In 12 years, there have been 6 million dead men and women in Congo and 1.4 million people displaced. Hundreds and thousands of women and girls have been raped and tortured. Babies as young as 6 months, women as old as 80, their insides torn apart. What I witnessed in Congo has shattered and changed me forever. I will never be the same. None of us should ever be the same.

I think of Beatrice, shot in her vagina, who now has tubes instead of organs. Honorata, raped by gangs as she was tied upside down to a wheel. Noella, who is my heart — an 8-year-old girl who was held for 2 weeks as groups of grown men raped her over and over. Now she has a fistula, causing her to urinate and defecate on herself. Now she lives in humiliation.

I was in Bosnia during the war in 1994 when it was discovered there were rape camps where white women were being raped. Within two years there was adequate intervention. Yet, in Congo, femicide has continued for 12 years. Why? Is it that coltan, the mineral that keeps our cell phones and computers in play, is more important than Congolese girls?

Is it flat-out racism, the world’s utter indifference and disregard for black people and black women in particular? Is it simply that the UN and most governments are run by men who have never known what it feels like to be raped?

What is happening in Congo is the most brutal and rampant violence toward women in the world. If it continues to go unchecked, if there continues to be complete impunity, it sets a precedent, it expands the boundaries of what is permissible to do to women’s bodies in the name of exploitation and greed everywhere. It’s cheap warfare.

The women in Congo are some of the most resilient women in the world. They need our protection and support. Western governments, like the United States, should fund a training program for female Congolese police officers.

They should address our role in plundering minerals and demand that companies trace the routes of these minerals. Make sure they are making and selling rape-free-products. Supply funds for women’s medical and psychological care and seed their economic empowerment. Put pressure on Rwanda, Congo, Uganda and other countries in the Great Lakes region to sit down with all the militias involved in this conflict to find a political solution.

Military solutions are no longer an option and will only bring about more rape. Most of all, we must support the women. Because women are at the center of this horror, they must be at the center of the solutions and peace negotiations. Women are the future of Congo. They are its greatest resource.

Sadly, we are not the first to testify about these atrocities in Congo. I stand in a line of many who have described this horror. Still, in Eastern Congo, 1,100 women a month are raped, according to the United Nations’ most recent report.
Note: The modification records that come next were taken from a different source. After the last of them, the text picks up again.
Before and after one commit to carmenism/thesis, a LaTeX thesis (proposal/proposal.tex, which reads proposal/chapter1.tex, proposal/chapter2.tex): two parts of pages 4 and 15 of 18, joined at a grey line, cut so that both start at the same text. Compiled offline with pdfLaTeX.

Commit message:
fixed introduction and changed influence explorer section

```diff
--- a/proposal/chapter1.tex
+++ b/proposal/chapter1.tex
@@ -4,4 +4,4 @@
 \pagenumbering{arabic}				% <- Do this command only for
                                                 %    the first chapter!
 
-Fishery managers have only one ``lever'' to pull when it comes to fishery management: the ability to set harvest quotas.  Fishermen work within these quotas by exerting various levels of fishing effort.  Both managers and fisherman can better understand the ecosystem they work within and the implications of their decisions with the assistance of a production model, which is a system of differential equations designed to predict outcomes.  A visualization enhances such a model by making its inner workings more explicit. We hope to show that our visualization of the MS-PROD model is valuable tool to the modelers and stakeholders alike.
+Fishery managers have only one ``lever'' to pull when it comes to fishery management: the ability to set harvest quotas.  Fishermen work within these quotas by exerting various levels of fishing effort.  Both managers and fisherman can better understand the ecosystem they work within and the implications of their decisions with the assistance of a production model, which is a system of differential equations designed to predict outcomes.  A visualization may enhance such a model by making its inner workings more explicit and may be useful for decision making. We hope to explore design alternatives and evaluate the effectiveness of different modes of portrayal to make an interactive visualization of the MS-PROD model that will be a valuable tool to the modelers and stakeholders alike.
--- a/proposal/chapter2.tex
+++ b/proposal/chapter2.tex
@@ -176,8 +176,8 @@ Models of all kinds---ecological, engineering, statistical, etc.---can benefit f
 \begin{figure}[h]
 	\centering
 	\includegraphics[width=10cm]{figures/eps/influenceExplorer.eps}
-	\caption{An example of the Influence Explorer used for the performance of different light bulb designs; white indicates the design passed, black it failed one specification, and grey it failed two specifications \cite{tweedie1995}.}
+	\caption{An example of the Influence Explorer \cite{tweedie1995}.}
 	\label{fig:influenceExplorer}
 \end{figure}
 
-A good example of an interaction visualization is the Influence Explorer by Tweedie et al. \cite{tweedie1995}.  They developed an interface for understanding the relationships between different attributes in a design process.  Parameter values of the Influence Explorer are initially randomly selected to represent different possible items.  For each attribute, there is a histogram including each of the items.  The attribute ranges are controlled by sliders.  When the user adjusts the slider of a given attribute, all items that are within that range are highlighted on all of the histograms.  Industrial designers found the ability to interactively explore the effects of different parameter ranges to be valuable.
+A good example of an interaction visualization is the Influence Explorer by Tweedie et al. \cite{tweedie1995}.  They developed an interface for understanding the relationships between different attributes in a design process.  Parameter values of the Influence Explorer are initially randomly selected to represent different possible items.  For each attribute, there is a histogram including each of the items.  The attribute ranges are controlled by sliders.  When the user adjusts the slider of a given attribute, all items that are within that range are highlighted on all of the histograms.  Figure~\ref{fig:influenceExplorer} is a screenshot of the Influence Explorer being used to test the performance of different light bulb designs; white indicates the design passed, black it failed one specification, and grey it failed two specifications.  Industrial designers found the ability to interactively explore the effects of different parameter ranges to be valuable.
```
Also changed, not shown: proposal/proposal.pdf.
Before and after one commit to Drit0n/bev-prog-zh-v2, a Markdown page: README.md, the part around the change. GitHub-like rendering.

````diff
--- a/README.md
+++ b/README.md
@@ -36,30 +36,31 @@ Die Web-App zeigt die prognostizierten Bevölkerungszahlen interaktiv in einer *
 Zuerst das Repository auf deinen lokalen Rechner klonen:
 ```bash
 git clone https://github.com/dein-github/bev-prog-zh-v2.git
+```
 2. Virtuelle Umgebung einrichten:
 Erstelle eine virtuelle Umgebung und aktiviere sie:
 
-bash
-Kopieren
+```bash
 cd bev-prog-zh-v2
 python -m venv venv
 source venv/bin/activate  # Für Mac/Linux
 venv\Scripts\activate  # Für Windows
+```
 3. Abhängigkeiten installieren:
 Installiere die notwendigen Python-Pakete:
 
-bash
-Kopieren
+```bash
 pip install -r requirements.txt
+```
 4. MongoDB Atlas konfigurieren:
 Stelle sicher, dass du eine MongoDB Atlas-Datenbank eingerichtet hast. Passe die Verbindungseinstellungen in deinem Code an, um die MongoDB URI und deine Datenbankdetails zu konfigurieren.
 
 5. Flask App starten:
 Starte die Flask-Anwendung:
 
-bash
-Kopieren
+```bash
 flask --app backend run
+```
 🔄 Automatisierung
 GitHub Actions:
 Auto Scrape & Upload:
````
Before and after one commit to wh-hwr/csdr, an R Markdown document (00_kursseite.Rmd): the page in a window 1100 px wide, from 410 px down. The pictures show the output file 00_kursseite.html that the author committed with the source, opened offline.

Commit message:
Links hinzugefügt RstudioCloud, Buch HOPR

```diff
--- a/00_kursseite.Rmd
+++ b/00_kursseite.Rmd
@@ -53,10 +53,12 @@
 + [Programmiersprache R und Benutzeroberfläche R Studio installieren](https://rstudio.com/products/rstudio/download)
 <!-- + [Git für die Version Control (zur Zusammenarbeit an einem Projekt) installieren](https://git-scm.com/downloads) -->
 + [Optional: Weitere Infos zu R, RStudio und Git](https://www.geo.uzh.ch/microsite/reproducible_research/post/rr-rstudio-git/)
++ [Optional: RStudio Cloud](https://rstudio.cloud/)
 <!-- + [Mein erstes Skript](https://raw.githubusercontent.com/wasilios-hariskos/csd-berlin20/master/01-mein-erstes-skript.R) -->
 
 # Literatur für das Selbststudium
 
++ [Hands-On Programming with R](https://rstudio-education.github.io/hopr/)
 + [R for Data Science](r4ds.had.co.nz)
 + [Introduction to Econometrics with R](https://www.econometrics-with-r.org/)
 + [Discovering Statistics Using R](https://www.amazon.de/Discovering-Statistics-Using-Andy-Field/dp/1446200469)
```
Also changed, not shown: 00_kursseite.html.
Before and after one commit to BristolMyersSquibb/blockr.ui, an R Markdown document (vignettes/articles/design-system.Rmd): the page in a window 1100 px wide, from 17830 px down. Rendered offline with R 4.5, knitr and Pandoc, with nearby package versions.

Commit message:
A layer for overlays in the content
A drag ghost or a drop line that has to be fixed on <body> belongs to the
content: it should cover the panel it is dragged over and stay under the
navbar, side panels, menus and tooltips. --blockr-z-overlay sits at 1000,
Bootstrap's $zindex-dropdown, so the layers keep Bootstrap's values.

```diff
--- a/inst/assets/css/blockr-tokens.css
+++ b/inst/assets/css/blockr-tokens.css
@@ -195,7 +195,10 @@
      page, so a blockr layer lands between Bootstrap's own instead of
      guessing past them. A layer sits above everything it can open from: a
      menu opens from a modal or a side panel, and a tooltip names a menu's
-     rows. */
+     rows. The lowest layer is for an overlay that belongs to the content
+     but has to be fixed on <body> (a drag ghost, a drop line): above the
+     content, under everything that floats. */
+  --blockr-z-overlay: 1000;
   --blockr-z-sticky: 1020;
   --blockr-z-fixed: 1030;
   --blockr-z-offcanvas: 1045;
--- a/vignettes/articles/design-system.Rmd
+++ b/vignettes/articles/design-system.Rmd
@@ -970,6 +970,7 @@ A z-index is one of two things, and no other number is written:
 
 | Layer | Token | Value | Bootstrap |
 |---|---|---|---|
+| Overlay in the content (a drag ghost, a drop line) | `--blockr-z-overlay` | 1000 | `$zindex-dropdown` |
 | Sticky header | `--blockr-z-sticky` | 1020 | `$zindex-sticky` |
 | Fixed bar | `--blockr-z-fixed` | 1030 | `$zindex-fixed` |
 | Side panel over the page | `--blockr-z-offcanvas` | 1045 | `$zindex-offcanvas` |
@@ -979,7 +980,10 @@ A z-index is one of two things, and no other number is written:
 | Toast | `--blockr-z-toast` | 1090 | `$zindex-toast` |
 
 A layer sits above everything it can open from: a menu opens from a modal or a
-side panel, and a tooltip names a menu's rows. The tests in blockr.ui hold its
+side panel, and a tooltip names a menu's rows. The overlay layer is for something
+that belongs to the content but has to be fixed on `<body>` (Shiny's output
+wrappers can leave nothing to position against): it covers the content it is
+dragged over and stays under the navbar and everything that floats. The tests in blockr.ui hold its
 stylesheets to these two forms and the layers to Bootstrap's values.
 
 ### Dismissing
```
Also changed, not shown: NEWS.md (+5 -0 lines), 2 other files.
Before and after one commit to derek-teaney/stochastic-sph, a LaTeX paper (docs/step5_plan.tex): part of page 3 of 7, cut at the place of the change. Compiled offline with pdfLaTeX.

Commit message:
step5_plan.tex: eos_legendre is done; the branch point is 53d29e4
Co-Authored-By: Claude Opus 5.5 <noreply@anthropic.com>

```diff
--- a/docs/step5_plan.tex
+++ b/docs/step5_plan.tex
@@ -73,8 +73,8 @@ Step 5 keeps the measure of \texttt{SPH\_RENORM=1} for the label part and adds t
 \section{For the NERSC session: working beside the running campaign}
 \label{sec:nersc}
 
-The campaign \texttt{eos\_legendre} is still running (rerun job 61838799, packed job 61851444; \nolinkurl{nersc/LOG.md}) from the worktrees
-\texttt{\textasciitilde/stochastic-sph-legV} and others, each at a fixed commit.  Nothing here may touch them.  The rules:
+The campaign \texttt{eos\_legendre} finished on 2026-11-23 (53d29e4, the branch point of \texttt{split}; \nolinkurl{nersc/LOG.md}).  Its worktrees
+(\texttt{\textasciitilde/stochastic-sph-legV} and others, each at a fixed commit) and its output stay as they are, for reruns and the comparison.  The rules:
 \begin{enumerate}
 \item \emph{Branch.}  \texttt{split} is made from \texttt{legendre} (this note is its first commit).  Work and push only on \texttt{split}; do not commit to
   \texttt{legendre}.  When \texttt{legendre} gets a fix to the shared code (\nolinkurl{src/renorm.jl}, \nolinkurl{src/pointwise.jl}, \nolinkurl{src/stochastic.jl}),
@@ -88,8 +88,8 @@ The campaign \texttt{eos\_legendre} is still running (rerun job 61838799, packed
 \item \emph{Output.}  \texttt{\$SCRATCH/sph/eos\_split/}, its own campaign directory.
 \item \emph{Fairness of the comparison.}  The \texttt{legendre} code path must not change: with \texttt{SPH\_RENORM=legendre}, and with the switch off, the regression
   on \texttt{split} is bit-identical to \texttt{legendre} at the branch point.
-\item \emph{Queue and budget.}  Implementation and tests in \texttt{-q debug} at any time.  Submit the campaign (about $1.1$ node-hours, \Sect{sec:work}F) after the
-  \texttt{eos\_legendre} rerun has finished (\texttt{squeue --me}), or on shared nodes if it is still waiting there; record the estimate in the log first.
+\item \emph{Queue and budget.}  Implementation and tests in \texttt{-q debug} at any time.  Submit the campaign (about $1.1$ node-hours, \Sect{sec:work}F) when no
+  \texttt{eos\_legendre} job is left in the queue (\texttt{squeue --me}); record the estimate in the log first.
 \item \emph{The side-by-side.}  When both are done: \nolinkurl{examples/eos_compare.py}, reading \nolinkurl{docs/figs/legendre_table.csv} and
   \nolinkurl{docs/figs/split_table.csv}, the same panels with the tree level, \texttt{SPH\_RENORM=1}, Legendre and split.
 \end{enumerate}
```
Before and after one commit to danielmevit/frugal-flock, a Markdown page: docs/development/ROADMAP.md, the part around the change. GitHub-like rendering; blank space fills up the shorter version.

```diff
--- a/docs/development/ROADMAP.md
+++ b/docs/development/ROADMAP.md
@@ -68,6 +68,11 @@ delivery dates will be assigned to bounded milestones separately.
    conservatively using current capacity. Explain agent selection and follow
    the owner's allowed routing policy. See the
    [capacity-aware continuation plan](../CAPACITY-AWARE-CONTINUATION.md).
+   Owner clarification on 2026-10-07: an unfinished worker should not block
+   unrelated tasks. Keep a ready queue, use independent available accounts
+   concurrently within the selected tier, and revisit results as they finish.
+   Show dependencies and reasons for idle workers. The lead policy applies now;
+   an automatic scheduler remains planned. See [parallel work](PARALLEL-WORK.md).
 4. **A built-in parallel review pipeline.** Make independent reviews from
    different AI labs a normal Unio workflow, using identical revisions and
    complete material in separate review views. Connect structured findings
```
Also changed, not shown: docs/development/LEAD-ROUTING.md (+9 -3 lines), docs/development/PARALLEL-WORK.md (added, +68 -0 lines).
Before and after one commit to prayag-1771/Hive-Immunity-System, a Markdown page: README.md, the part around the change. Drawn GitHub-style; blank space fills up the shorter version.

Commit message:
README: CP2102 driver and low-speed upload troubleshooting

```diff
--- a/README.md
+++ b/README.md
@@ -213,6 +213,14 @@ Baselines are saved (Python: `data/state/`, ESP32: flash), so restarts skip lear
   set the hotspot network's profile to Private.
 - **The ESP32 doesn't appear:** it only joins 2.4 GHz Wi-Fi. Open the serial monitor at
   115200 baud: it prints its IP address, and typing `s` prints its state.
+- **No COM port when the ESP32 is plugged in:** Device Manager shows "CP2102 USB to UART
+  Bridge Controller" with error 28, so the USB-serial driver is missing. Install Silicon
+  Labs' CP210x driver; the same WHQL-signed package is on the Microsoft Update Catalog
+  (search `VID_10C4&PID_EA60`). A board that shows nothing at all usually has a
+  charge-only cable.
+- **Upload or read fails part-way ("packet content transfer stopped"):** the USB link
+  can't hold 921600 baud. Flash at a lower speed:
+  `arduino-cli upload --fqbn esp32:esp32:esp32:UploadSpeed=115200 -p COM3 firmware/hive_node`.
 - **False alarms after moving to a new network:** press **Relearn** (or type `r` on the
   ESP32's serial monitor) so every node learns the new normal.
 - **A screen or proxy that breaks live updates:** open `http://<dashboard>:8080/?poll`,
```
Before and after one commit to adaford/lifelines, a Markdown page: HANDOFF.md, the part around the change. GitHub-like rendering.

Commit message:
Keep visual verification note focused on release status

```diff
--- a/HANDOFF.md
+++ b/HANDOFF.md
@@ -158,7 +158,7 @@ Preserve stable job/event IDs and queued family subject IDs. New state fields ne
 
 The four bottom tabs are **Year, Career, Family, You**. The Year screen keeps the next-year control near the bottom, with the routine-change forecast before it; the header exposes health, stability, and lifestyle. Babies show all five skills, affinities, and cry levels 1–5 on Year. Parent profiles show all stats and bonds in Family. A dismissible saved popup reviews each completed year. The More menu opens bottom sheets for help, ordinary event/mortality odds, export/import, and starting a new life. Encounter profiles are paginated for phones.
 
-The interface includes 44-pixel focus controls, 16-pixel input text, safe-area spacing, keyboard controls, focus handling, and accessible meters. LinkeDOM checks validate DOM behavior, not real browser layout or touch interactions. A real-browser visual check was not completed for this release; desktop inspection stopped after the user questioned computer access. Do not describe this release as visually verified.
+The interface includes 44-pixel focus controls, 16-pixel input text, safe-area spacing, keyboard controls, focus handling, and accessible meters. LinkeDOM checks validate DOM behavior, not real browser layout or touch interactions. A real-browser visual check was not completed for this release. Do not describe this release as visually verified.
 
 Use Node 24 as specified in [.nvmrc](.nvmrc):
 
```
What will the United States government, what will all of you reading this, do to stop it?

Let Congo be the place where we ended femicide, the trend that is madly eviscerating this planet — from the floggings in Pakistan, the new rape laws in Afghanistan, the ongoing rapes in Haiti, Darfur, Zimbabwe, the daily battering, incest, harassing, trafficking, enslaving, genital cutting and honor killing. Let Congo be the place where women were finally cherished and life affirmed, where the humiliation and subjugation ended, where women took their rightful agency over their bodies and land.

Note: Eve Ensler is the playwright of “The Vagina Monologues” and the founder of V-Day, a global movement to end violence against women and girls. V-Day has funded over 10,000 community-based anti-violence programs and launched safe houses in the Democratic Republic of Congo, Haiti, Kenya, South Dakota, Egypt and Iraq. V-Day has launched a joint global campaign with UNICEF – STOP RAPING OUR GREATEST RESOURCE: Power to the Women and Girls of the DRC. (http://www.vday.org) This commentary was originally adapted for CNN.com from remarks Ensler made Wednesday to the Senate Foreign Relations Subcommittee on African Affairs and the Subcommittee on International Operations and Organizations, Human Rights, Democracy and Global Women’s Issues.





Waking Up from a Tortured Past

26 04 2009

King Leopold II of Belgium was responsible for the deaths of 10 – 15 million people in the Congo between 1885 and 1908…twice the number that Hitler had killed. Have you even heard of him? I hadn’t until I read the unbelievable book King Leopold’s Ghost by Adam Hochschild.

King Leopold II

King Leopold II

Leopold could not convince Belgium to get involved in colonization so he developed his own private company…the International African Society…and laid claim to the area he called the Congo Free State, which is now the Democratic Republic of the Congo (DRC). He cloaked his takeover of this land and the ivory and rubber trades as doing philanthropic work.

Wikipedia says: ” With a complex scheme of political intrigue, corruption and propaganda, he wins the assistance of one of the greatest explorers of the time, Henry Morton Stanley, as well as that of public opinion and of powerful states.”

It took decades for people outside the Congo Free State to know the absolute reign of terror he held over those people, his ruthlessness, and the massacre of over half the population. Outsiders believed he was liberating the Congo people and helping them.

The world has amnesia or ignorance of this monster and the mass killings and maiming he ordered and caused. This reign of terror that King Leopold II started seems to be imprinted in the psyche of the people in the DRC.

Millions of people are still being killed on the same land…today the Democratic Republic of the Congo. The Second Congo War…the “African World War”…which started in 1998 and on paper ended in 2003 (but still continues) has resulted in 5.4 million deaths.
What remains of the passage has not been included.